Telecom Italia Dumps UMA for FMC
Telecom Italia (TIM) has decided not to use unlicensed mobile access (UMA) for its fixed-mobile convergence (FMC) service Unica, and has relaunched the service with a homegrown SIP-based solution. (See Telecom Italia Launches FMC.)
The operator made the technology change because of Italy's regulatory regime and the limited availability of UMA-enabled handsets.
Telecom Italia launched a limited commercial FMC service earlier this year with UMA network controllers from Motorola Inc. (NYSE: MOT). But the service got tangled up in a regulatory tussle -- along with Vodafone Italy 's home zone service -- at national regulator Agcom . (See FMC Fusilli and Italian FMC Face-Off.)
After months of investigation, Agcom decided that Telecom Italia would have to provide a wholesale version of Unica so that competitors would have a chance to provide a similar service. And Agcom gave Telecom Italia six months to create a wholesale service -- not a desirable scenario for the Italian operator.
In addition, Telecom Italia felt constrained by the limited number of UMA-enabled handsets.
"We launched [earlier this year] based on UMA, but we left the technology," says Enrico Roberto Polese, technology program and process management at Telecom Italia Lab , speaking at Informa Telecoms & Media 's Developing Converged Services conference in London.
So in October, Telecom Italia relaunched the Unica service, this time based on SIP, as part of a quadruple play offering. Telecom Italia Lab developed the client that is loaded onto dual-mode WiFi/cellular handsets. The handset can then determine whether to place calls over WiFi networks or the cellular 3G or GSM networks.

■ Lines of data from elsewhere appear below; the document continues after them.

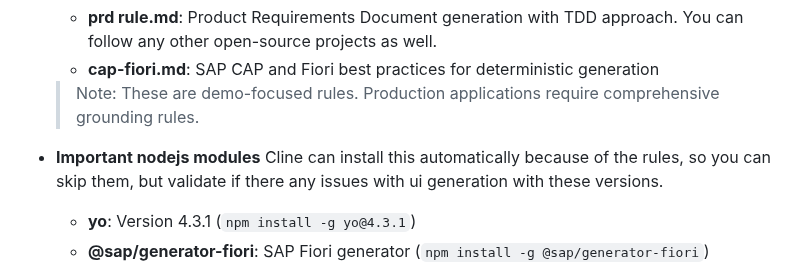
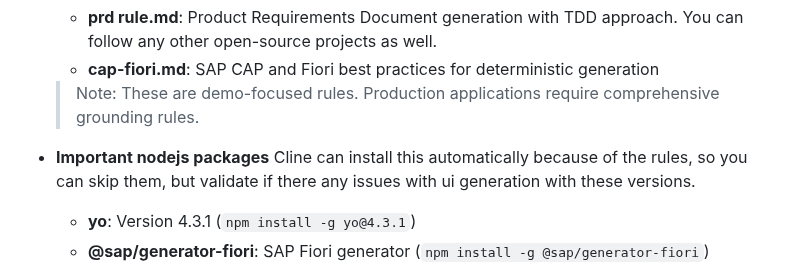
Before and after one commit to SAP-samples/btp-cap-demo-usecases, a Markdown page: README.md, the part around the change. GitHub-like rendering.

```diff
--- a/README.md
+++ b/README.md
@@ -26,7 +26,7 @@ This project demonstrates AI-powered development using Cline to rapidly build en
    - **cap-fiori.md**: SAP CAP and Fiori best practices for deterministic generation
    >Note: These are demo-focused rules. Production applications require comprehensive grounding rules.
 
-- **Important nodejs modules** Cline can install this automatically because of the rules, so you can skip them, but validate if there any issues with ui generation with these versions.
+- **Important nodejs packages** Cline can install this automatically because of the rules, so you can skip them, but validate if there any issues with ui generation with these versions.
    - **yo**: Version 4.3.1 (`npm install -g yo@4.3.1`)
    - **@sap/generator-fiori**: SAP Fiori generator (`npm install -g @sap/generator-fiori`)
 - Enable "use the browser" - for automatic browser UI testing.
```
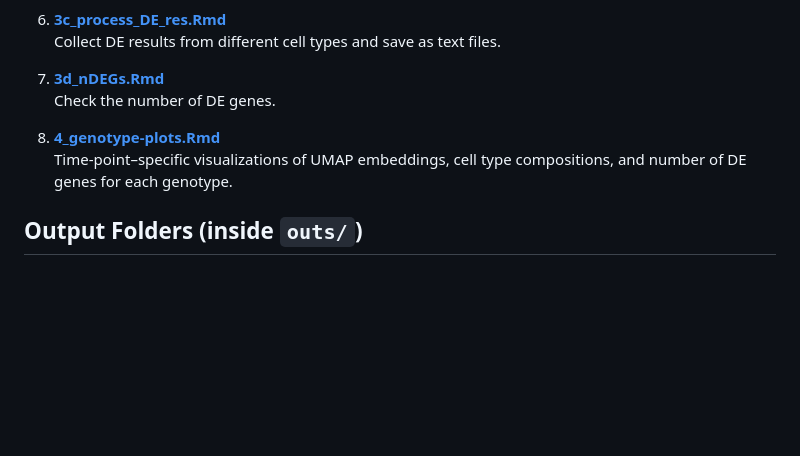
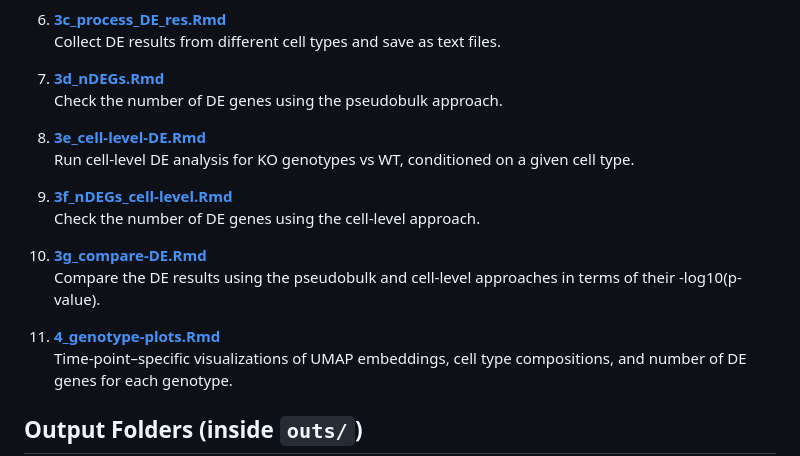
Before and after one commit to Sun-lab/MorPhiC_MSK_KO_effect, a Markdown page: README.md, the part around the change. Drawn GitHub-style; blank space fills up the shorter version.

```diff
--- a/README.md
+++ b/README.md
@@ -48,9 +48,18 @@ HHEXe and ONECUT1e are expected to express lower level of HHEX and ONECUT1 trans
    Collect DE results from different cell types and save as text files.
 
 7. [**3d_nDEGs.Rmd**](code/3d_nDEGs.Rmd)
-   Check the number of DE genes.
+   Check the number of DE genes using the pseudobulk approach.
 
-8. [**4_genotype-plots.Rmd**](code/4_genotype-plots.Rmd)
+8. [**3e_cell-level-DE.Rmd**](code/3e_cell-level-DE.Rmd)
+   Run cell-level DE analysis for KO genotypes vs WT, conditioned on a given cell type.
+
+9. [**3f_nDEGs_cell-level.Rmd**](code/3f_nDEGs_cell-level.Rmd)
+   Check the number of DE genes using the cell-level approach.
+
+10. [**3g_compare-DE.Rmd**](code/3g_compare-DE.Rmd)
+  Compare the DE results using the pseudobulk and cell-level approaches in terms of their -log10(p-value).
+
+11. [**4_genotype-plots.Rmd**](code/4_genotype-plots.Rmd)
    Time-point–specific visualizations of UMAP embeddings, cell type compositions, and number of DE genes for each genotype.
 
 
```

Theoretically, the Unica service can be used with any Symbian handset, but Telecom Italia has launched with just the Nokia Corp. (NYSE: NOK) E65 for now. Telecom Italia says the service will work on about six or seven Nokia handsets in its portfolio. Unica will also soon be compatible with Windows Mobile devices, once a small technical glitch with volume control is resolved.
Telecom Italia is in discussions with Nokia about pre-installing the Unica client onto its dual-mode phones.
The SIP-based service will work on more handsets -- many of which are 3G devices -- than a UMA-based service. But the drawback is that there is no handover between the cellular and WiFi networks with SIP.
"There is no integration between the two networks," says Polese. "Convergence is in the handset."
Ultimately, Telecom Italia wants to base its FMC services on IMS with voice call continuity (VCC). The operator has tested IMS-based VCC in its lab, "and it works," according to Polese.
Early next year, the Italian operator will launch an IMS trial, which will include some tests of VCC.
"When we look at the customer, convergence means better tariffs at this moment, and that's a problem," says Polese. "From a technical point of view, we believe IMS will be the converged platform."
Other operators that have rolled out UMA-based FMC services, and so far stuck with the technology, include BT Group plc (NYSE: BT; London: BTA), Orange France , Telia Company , and T-Mobile US Inc. . (See Orange Doubles FMC Customers, Orange Builds on FMC Base, Swedes Are Home Free With FMC, Gateway Key to BT's Fusion Flop, and T-Mobile Launches UMA in USA.)
News of Telecom Italia's decision comes as UMA edges closer to becoming a 3rd Generation Partnership Project (3GPP) standard technology. (See UMA Nears 3GPP Approval.)
— Michelle Donegan, European Editor, Unstrung